January 15 Madame Satã
(Brazil/France 2002) 105 min.
Portuguese with English subtitles. Rated R. [IMAGE]
Directed by Karim Ainouz
With Lazaro Ramos, Marcelio
Cartaxo, Flavio Bauraqui, Felipe Marques, et al.
Here's the story.
We would have opened with the award-heavy Lost in Translation, but Empire
Theatres happily beat us to it and promises to be showing Sophia Coppola's
little masterpiece early in January, for at least a week of opportunities.
If they don't bring it in we encourage you to protest loudly. Please see
that film on any night but Thursday. For the MUN Series opener please see

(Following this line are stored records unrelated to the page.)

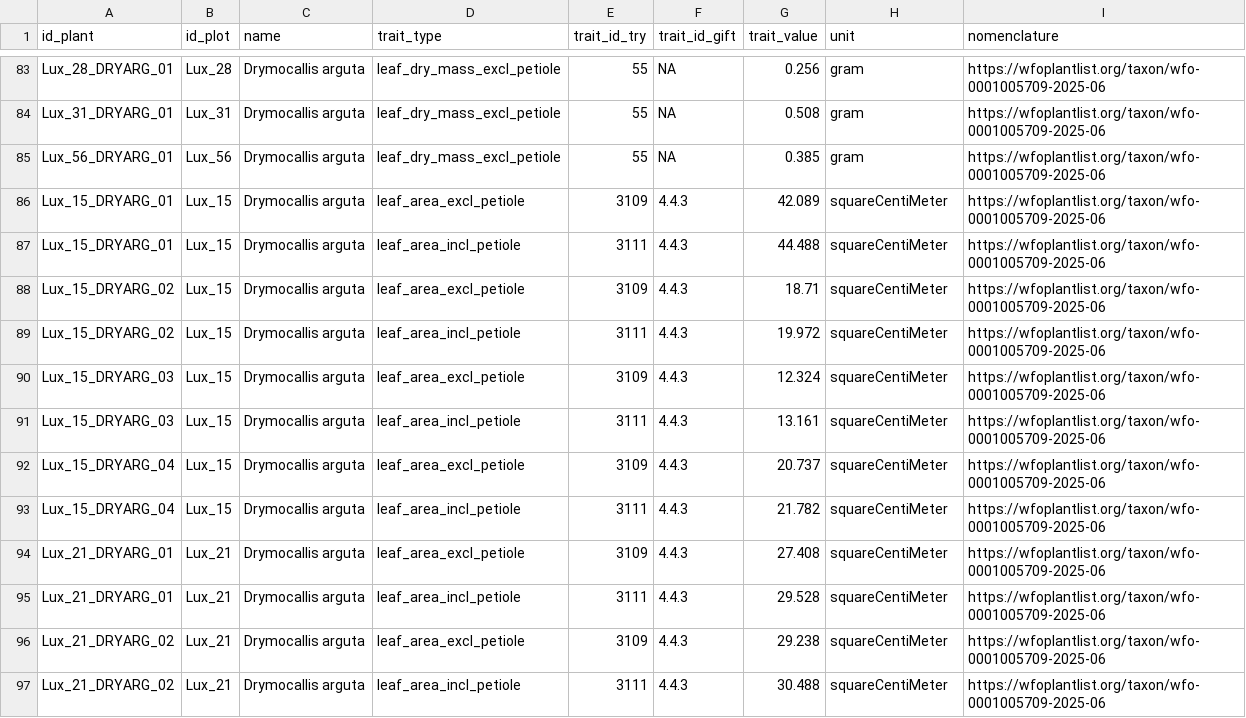
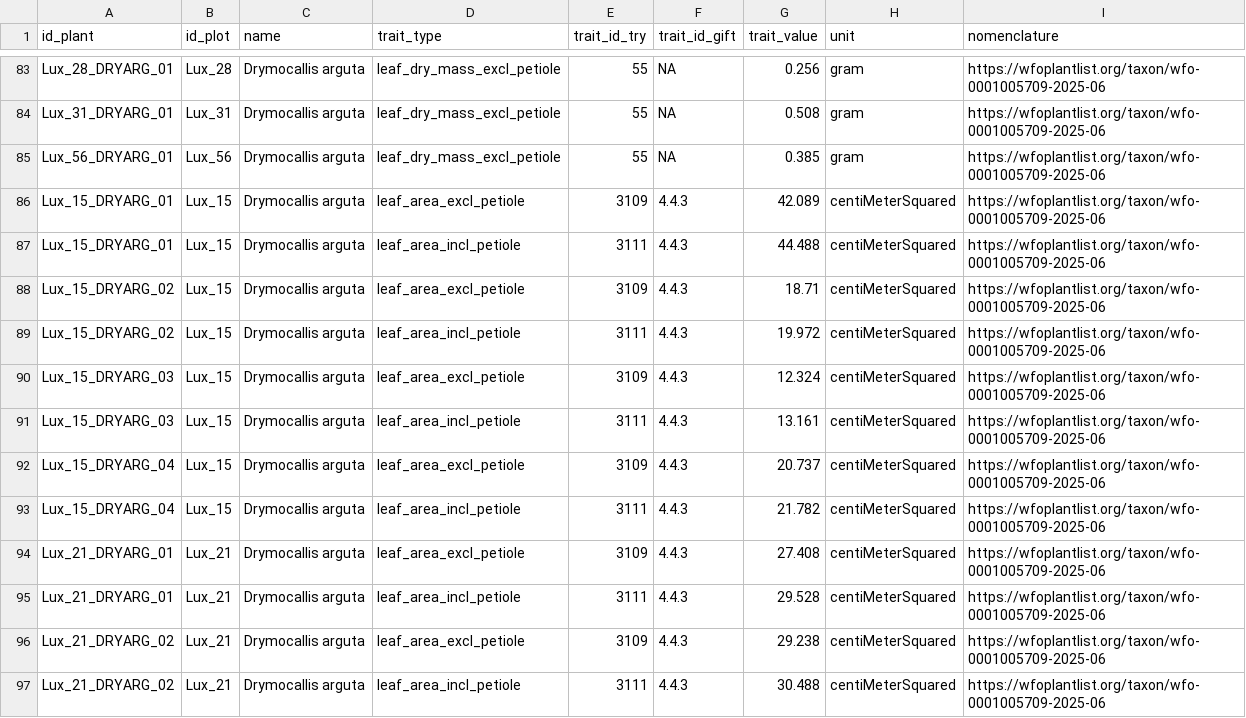
Before and after one commit to markus1bauer/2025_greeen_prairie, a CSV file: data/raw/data_raw_traits_measured.csv, drawn as a sheet; only a part is shown, gaps mark what is left out; the diff covers the shown part only.

```diff
--- a/data/raw/data_raw_traits_measured.csv
+++ b/data/raw/data_raw_traits_measured.csv
@@ -85,13 +85,13 @@ Lux_31_DRYARG_01,Lux_31,Drymocallis arguta,leaf_dry_mass_excl_petiole,55,NA,0.50
 Lux_56_DRYARG_01,Lux_56,Drymocallis arguta,leaf_dry_mass_excl_petiole,55,NA,0.385,gram,https://wfoplantlist.org/taxon/wfo-0001005709-2025-06
-Lux_15_DRYARG_01,Lux_15,Drymocallis arguta,leaf_area_excl_petiole,3109,4.4.3,42.089,squareCentiMeter,https://wfoplantlist.org/taxon/wfo-0001005709-2025-06
-Lux_15_DRYARG_01,Lux_15,Drymocallis arguta,leaf_area_incl_petiole,3111,4.4.3,44.488,squareCentiMeter,https://wfoplantlist.org/taxon/wfo-0001005709-2025-06
-Lux_15_DRYARG_02,Lux_15,Drymocallis arguta,leaf_area_excl_petiole,3109,4.4.3,18.71,squareCentiMeter,https://wfoplantlist.org/taxon/wfo-0001005709-2025-06
-Lux_15_DRYARG_02,Lux_15,Drymocallis arguta,leaf_area_incl_petiole,3111,4.4.3,19.972,squareCentiMeter,https://wfoplantlist.org/taxon/wfo-0001005709-2025-06
-Lux_15_DRYARG_03,Lux_15,Drymocallis arguta,leaf_area_excl_petiole,3109,4.4.3,12.324,squareCentiMeter,https://wfoplantlist.org/taxon/wfo-0001005709-2025-06
-Lux_15_DRYARG_03,Lux_15,Drymocallis arguta,leaf_area_incl_petiole,3111,4.4.3,13.161,squareCentiMeter,https://wfoplantlist.org/taxon/wfo-0001005709-2025-06
-Lux_15_DRYARG_04,Lux_15,Drymocallis arguta,leaf_area_excl_petiole,3109,4.4.3,20.737,squareCentiMeter,https://wfoplantlist.org/taxon/wfo-0001005709-2025-06
-Lux_15_DRYARG_04,Lux_15,Drymocallis arguta,leaf_area_incl_petiole,3111,4.4.3,21.782,squareCentiMeter,https://wfoplantlist.org/taxon/wfo-0001005709-2025-06
-Lux_21_DRYARG_01,Lux_21,Drymocallis arguta,leaf_area_excl_petiole,3109,4.4.3,27.408,squareCentiMeter,https://wfoplantlist.org/taxon/wfo-0001005709-2025-06
-Lux_21_DRYARG_01,Lux_21,Drymocallis arguta,leaf_area_incl_petiole,3111,4.4.3,29.528,squareCentiMeter,https://wfoplantlist.org/taxon/wfo-0001005709-2025-06
-Lux_21_DRYARG_02,Lux_21,Drymocallis arguta,leaf_area_excl_petiole,3109,4.4.3,29.238,squareCentiMeter,https://wfoplantlist.org/taxon/wfo-0001005709-2025-06
-Lux_21_DRYARG_02,Lux_21,Drymocallis arguta,leaf_area_incl_petiole,3111,4.4.3,30.488,squareCentiMeter,https://wfoplantlist.org/taxon/wfo-0001005709-2025-06
+Lux_15_DRYARG_01,Lux_15,Drymocallis arguta,leaf_area_excl_petiole,3109,4.4.3,42.089,centiMeterSquared,https://wfoplantlist.org/taxon/wfo-0001005709-2025-06
+Lux_15_DRYARG_01,Lux_15,Drymocallis arguta,leaf_area_incl_petiole,3111,4.4.3,44.488,centiMeterSquared,https://wfoplantlist.org/taxon/wfo-0001005709-2025-06
+Lux_15_DRYARG_02,Lux_15,Drymocallis arguta,leaf_area_excl_petiole,3109,4.4.3,18.71,centiMeterSquared,https://wfoplantlist.org/taxon/wfo-0001005709-2025-06
+Lux_15_DRYARG_02,Lux_15,Drymocallis arguta,leaf_area_incl_petiole,3111,4.4.3,19.972,centiMeterSquared,https://wfoplantlist.org/taxon/wfo-0001005709-2025-06
+Lux_15_DRYARG_03,Lux_15,Drymocallis arguta,leaf_area_excl_petiole,3109,4.4.3,12.324,centiMeterSquared,https://wfoplantlist.org/taxon/wfo-0001005709-2025-06
+Lux_15_DRYARG_03,Lux_15,Drymocallis arguta,leaf_area_incl_petiole,3111,4.4.3,13.161,centiMeterSquared,https://wfoplantlist.org/taxon/wfo-0001005709-2025-06
+Lux_15_DRYARG_04,Lux_15,Drymocallis arguta,leaf_area_excl_petiole,3109,4.4.3,20.737,centiMeterSquared,https://wfoplantlist.org/taxon/wfo-0001005709-2025-06
+Lux_15_DRYARG_04,Lux_15,Drymocallis arguta,leaf_area_incl_petiole,3111,4.4.3,21.782,centiMeterSquared,https://wfoplantlist.org/taxon/wfo-0001005709-2025-06
+Lux_21_DRYARG_01,Lux_21,Drymocallis arguta,leaf_area_excl_petiole,3109,4.4.3,27.408,centiMeterSquared,https://wfoplantlist.org/taxon/wfo-0001005709-2025-06
+Lux_21_DRYARG_01,Lux_21,Drymocallis arguta,leaf_area_incl_petiole,3111,4.4.3,29.528,centiMeterSquared,https://wfoplantlist.org/taxon/wfo-0001005709-2025-06
+Lux_21_DRYARG_02,Lux_21,Drymocallis arguta,leaf_area_excl_petiole,3109,4.4.3,29.238,centiMeterSquared,https://wfoplantlist.org/taxon/wfo-0001005709-2025-06
+Lux_21_DRYARG_02,Lux_21,Drymocallis arguta,leaf_area_incl_petiole,3111,4.4.3,30.488,centiMeterSquared,https://wfoplantlist.org/taxon/wfo-0001005709-2025-06
```
Also changed, not shown: 12 edited cells elsewhere in this file, data/processed/data_processed_traits.csv, 10 other files.
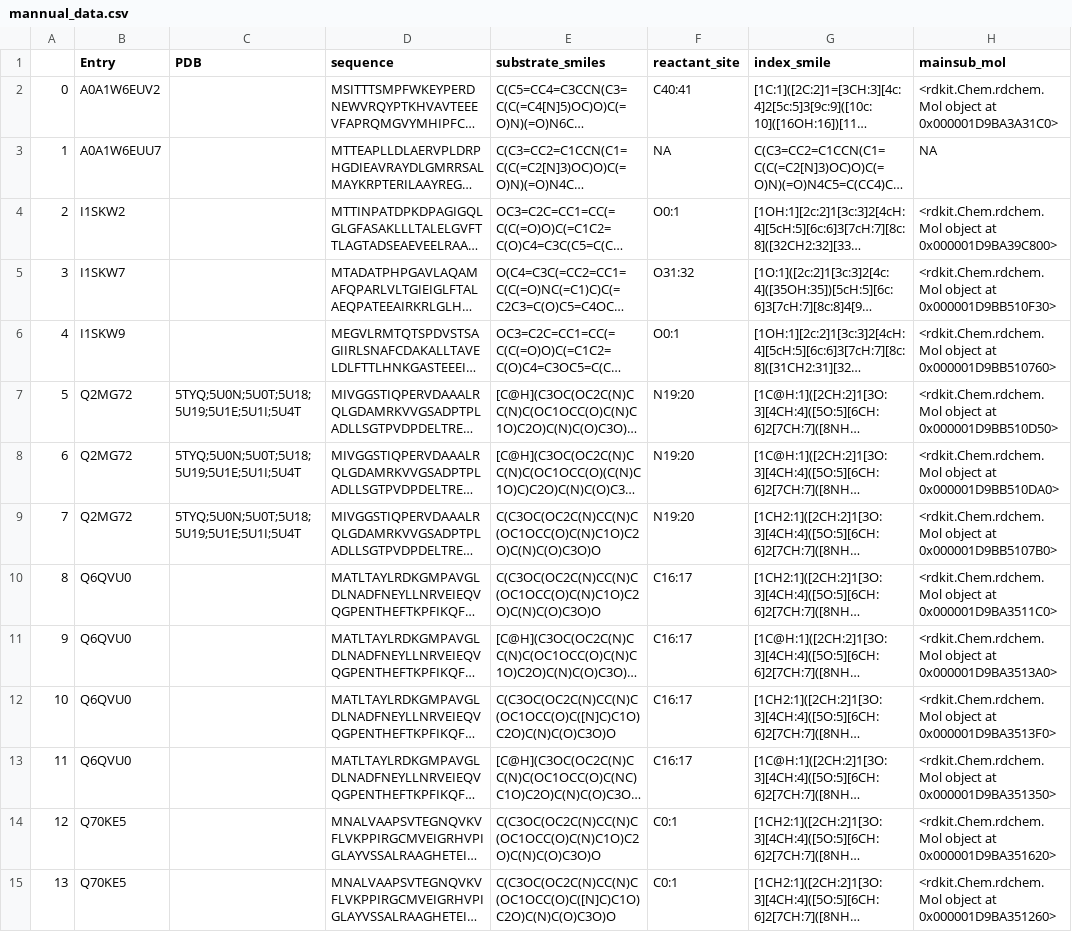
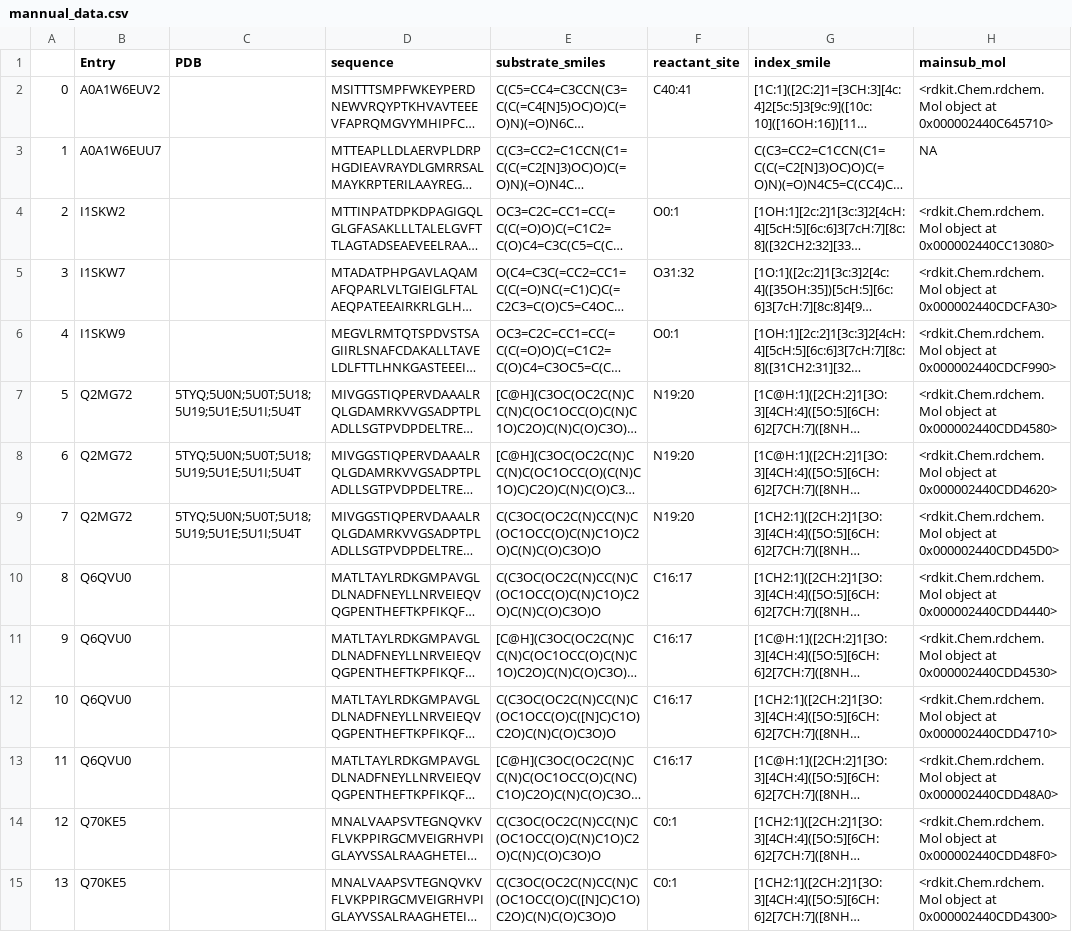
Before and after one commit to Lokious/thesis_regioselectivity, a CSV file: data/mannual_data.csv, drawn as a sheet; only a part is shown; long unchanged cells end in …; the diff covers the shown part only; the diff names each change by its address in the sheet, - before the commit and + after, or states it on an @@ line.

Commit message:
manual data fingerprint

```diff
--- a/data/mannual_data.csv
+++ b/data/mannual_data.csv
-H2 (mainsub_mol): …object at 0x000001D9BA3A31C0>
+H2 (mainsub_mol): …object at 0x000002440C645710>
-F3 (reactant_site): NA
+F3 (reactant_site): (empty)
-H4 (mainsub_mol): …object at 0x000001D9BA39C800>
+H4 (mainsub_mol): …object at 0x000002440CC13080>
-H5 (mainsub_mol): …object at 0x000001D9BB510F30>
+H5 (mainsub_mol): …object at 0x000002440CDCFA30>
-H6 (mainsub_mol): …object at 0x000001D9BB510760>
+H6 (mainsub_mol): …object at 0x000002440CDCF990>
-H7 (mainsub_mol): …object at 0x000001D9BB510D50>
+H7 (mainsub_mol): …object at 0x000002440CDD4580>
-H8 (mainsub_mol): …object at 0x000001D9BB510DA0>
+H8 (mainsub_mol): …object at 0x000002440CDD4620>
-H9 (mainsub_mol): …object at 0x000001D9BB5107B0>
+H9 (mainsub_mol): …object at 0x000002440CDD45D0>
-H10 (mainsub_mol): …object at 0x000001D9BA3511C0>
+H10 (mainsub_mol): …object at 0x000002440CDD4440>
-H11 (mainsub_mol): …object at 0x000001D9BA3513A0>
+H11 (mainsub_mol): …object at 0x000002440CDD4530>
-H12 (mainsub_mol): …object at 0x000001D9BA3513F0>
+H12 (mainsub_mol): …object at 0x000002440CDD4710>
-H13 (mainsub_mol): …object at 0x000001D9BA351350>
+H13 (mainsub_mol): …object at 0x000002440CDD48A0>
-H14 (mainsub_mol): …object at 0x000001D9BA351620>
+H14 (mainsub_mol): …object at 0x000002440CDD48F0>
-H15 (mainsub_mol): …object at 0x000001D9BA351260>
+H15 (mainsub_mol): …object at 0x000002440CDD4300>
```
Also changed, not shown: 25 edited cells elsewhere in this file, 3 other files.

Madame Sata, a gorgeous piece of cinema about the real Brazilian
transvestite singer, João Francisco dos Santos. This directorial debut
feature film tracks the early transformation of João from a poor but proud
queer living in the nineteen thirties of Rio de Janeiro's most sordid
underworlds to the famous cabaret singer, Madame Sata. This journey from one
dark sphere to another involves a fascinating set of violent twists and
turns, some fated, some chosen. By the time the famous João/Madame Sata died
in the seventies he/she had lived about 27 years behind bars, endured all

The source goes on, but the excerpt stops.